The book may serve as a remedy to that educational lacuna. Revealing the genuine economic content embodied in an system of national accounts, implying no less than a full theory of economic value if studied with a certain intellectual rigor, beginning with its axioms and ending with some new solutions to old problems, the book points out what you miss when as a devoted economist you do not know the way through your own national accounts. You cannot understand and realise what capital, income and product actually are, as long as you have not studied and learned the one and only form of their empirical realisation, which is legally established there.

Economics is considered a hard science because of its extensive reliance on mathematics, in similarity to physics. Yet, its truths, and laws are not found in laboratories and by means of repeated experiments, but given in the unique and unrepeatable history of a particular social community, organised in the form of a national economy. Part I of the book, therefore, recalls economic ideas and concepts of two outstanding, and in their method opposing figures, Wasilij Leontief, on the one hand, and Léon Walras, on the other. Part II develops the central theme of the book concerning the theory of economic value, and applies it to two central areas of national accounts, namely measurement of real value over time, and over space between nations, suggesting a new solution to some old problems of consistency. Part III, at last, addresses issues, which have come up recently and may become more pressing in the future, namely, inequality in personal income, and inequality in international trade, and derives statistical proposals for a better empirical analysis than currently at hand. An epilogue puts the whole work into a slightly philosophical perspective.
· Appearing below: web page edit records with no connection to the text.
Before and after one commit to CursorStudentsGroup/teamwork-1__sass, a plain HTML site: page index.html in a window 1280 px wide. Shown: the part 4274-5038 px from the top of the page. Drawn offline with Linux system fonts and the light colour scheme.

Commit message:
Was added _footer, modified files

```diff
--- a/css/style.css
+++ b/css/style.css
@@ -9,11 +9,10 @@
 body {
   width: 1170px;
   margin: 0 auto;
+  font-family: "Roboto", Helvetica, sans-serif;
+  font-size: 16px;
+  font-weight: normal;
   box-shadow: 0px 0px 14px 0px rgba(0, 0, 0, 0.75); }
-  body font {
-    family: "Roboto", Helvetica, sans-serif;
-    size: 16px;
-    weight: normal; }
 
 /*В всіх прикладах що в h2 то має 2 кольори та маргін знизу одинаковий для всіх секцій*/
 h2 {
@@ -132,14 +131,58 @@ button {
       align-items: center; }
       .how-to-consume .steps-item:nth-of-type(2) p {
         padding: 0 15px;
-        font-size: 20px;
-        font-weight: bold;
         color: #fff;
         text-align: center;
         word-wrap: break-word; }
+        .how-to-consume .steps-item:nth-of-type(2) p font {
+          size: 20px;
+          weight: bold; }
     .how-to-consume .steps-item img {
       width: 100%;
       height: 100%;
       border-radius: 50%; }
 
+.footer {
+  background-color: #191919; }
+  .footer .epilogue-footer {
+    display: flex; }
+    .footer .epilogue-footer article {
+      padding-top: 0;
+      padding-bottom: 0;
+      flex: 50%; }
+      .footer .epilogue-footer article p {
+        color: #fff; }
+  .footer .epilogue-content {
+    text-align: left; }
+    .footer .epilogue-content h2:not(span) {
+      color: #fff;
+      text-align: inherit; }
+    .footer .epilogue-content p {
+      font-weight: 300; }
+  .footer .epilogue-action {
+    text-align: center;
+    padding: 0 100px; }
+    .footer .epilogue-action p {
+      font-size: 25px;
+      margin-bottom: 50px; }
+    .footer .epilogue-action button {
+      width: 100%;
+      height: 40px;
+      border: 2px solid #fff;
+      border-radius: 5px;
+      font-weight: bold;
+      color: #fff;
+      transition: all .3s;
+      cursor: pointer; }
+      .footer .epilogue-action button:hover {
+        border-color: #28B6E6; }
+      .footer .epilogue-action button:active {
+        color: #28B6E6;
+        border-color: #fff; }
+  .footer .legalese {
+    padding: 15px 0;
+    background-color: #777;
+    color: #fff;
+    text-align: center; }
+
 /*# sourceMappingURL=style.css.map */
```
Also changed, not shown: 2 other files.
the author
Prof. Dr. Utz-Peter Reich
1938, Dipl.-Physiker, Professor für Volkswirtschaftslehre und Statistik an der Fachhochschule Mainz, zuvor wissenschaftlicher Mitarbeiter am Starnberger Max-Planck-Institut zur Erforschung der Lebensbedingungen der wissenschaftlich-technischen Welt (ab 1980 Max-Planck-Institut für Sozialwissenschaften) und Referent in der Abteilung Volkswirtschaftliche Gesamtrechnungen des Statistischen Bundesamtes. [more titles]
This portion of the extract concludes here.